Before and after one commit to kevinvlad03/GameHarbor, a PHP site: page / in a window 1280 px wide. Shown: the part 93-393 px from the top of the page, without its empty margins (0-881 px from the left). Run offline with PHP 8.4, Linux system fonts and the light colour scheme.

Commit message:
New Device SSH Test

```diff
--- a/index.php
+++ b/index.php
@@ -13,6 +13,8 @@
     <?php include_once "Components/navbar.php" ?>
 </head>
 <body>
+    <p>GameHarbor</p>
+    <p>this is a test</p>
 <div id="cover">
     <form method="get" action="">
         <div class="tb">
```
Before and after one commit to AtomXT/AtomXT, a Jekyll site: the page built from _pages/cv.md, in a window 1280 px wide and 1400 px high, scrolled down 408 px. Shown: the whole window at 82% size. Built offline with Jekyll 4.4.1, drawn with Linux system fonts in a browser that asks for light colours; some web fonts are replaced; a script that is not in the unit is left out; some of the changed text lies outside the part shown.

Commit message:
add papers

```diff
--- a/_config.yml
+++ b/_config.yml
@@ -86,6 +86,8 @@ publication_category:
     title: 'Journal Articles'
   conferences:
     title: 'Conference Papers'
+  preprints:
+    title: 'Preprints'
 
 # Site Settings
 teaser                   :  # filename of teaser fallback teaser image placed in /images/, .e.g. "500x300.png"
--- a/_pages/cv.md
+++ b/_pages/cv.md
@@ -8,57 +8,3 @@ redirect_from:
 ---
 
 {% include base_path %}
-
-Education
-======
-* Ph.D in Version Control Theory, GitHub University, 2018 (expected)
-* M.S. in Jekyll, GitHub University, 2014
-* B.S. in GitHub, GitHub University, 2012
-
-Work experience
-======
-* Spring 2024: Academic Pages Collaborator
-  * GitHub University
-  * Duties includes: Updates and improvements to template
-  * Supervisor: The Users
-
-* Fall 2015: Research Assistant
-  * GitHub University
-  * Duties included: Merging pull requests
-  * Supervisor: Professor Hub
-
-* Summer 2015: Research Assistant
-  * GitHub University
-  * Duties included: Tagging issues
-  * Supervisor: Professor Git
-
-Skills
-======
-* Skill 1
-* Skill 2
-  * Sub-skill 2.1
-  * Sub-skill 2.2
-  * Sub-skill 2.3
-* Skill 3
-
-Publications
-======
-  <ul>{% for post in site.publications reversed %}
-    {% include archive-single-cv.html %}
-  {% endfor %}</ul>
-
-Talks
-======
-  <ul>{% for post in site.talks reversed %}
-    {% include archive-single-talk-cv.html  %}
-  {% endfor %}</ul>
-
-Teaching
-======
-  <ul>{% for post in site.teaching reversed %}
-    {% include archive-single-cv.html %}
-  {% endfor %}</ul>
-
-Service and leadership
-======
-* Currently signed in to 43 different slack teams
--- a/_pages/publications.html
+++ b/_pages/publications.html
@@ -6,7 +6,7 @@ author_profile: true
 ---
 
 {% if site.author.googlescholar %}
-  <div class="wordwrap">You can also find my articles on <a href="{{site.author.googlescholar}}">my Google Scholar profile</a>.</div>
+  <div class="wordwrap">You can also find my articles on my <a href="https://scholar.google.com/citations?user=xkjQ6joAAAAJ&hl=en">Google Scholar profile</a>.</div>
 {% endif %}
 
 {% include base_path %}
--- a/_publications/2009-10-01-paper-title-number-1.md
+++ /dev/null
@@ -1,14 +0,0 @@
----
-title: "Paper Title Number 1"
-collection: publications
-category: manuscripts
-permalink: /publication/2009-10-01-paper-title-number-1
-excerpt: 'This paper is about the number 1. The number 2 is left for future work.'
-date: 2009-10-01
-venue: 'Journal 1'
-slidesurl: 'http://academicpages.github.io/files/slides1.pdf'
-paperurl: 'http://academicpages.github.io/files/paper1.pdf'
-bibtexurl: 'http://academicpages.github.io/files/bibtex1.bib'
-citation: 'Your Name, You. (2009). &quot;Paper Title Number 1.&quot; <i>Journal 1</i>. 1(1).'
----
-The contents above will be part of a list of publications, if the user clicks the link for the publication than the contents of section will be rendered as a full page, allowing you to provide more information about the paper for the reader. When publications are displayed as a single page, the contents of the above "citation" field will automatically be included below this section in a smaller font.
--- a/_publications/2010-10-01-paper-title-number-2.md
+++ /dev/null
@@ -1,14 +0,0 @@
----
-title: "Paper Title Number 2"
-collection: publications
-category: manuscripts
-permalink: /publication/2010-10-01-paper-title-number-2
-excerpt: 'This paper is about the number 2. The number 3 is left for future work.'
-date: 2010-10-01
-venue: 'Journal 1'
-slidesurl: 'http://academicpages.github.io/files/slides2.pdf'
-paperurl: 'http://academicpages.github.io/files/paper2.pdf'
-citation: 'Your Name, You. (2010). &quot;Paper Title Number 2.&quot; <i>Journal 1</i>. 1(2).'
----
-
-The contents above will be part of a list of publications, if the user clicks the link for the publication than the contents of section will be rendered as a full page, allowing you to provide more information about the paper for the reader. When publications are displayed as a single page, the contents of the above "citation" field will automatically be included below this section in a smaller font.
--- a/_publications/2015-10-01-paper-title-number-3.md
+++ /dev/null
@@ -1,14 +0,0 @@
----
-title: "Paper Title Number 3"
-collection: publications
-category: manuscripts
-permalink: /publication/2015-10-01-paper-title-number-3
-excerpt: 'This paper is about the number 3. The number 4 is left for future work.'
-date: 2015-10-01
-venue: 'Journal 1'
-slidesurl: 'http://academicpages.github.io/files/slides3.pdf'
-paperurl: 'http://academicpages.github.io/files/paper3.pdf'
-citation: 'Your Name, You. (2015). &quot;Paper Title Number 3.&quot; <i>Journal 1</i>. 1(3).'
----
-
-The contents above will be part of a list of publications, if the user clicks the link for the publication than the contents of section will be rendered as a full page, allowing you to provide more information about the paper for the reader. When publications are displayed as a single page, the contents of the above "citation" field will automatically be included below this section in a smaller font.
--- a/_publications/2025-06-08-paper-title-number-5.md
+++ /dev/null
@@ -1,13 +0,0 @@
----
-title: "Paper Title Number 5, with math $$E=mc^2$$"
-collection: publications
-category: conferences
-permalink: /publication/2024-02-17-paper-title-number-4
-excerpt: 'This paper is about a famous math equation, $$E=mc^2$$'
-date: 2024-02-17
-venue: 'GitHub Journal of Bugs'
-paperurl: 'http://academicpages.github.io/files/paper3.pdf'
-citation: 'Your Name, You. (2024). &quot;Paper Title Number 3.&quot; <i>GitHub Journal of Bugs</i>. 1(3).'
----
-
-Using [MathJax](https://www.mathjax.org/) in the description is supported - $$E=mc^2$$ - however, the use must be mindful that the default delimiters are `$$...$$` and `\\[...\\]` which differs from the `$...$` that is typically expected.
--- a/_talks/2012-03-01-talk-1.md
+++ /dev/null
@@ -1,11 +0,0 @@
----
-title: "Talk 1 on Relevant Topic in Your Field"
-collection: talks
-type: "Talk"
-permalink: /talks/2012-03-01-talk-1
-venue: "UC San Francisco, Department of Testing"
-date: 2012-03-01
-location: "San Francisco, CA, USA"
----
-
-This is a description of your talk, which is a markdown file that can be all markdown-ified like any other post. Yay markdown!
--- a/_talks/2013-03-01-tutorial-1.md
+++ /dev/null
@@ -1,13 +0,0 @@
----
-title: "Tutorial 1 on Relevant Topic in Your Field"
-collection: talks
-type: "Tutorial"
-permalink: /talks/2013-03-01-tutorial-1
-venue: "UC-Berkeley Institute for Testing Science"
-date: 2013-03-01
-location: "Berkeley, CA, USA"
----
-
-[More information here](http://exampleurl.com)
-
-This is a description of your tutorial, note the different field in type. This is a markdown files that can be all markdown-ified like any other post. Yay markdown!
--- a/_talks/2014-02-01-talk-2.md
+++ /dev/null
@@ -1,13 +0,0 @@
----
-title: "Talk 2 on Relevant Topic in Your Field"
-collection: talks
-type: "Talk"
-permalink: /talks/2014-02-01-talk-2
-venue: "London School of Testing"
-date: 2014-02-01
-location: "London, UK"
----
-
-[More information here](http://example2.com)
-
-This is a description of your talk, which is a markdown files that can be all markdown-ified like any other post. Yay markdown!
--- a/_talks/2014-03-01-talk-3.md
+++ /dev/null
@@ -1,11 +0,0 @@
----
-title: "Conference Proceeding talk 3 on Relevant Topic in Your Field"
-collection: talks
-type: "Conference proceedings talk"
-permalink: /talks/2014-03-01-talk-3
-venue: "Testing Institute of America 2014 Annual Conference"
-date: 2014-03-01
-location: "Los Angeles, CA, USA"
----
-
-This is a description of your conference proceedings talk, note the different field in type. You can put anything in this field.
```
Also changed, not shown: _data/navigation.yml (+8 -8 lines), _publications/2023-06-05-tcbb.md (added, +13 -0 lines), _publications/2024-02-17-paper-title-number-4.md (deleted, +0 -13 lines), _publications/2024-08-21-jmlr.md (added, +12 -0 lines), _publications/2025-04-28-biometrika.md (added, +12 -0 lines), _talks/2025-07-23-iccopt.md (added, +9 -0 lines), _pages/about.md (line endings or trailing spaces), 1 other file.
....................
Check the data above and report how many lines include the word "Topic", using a bare number.

4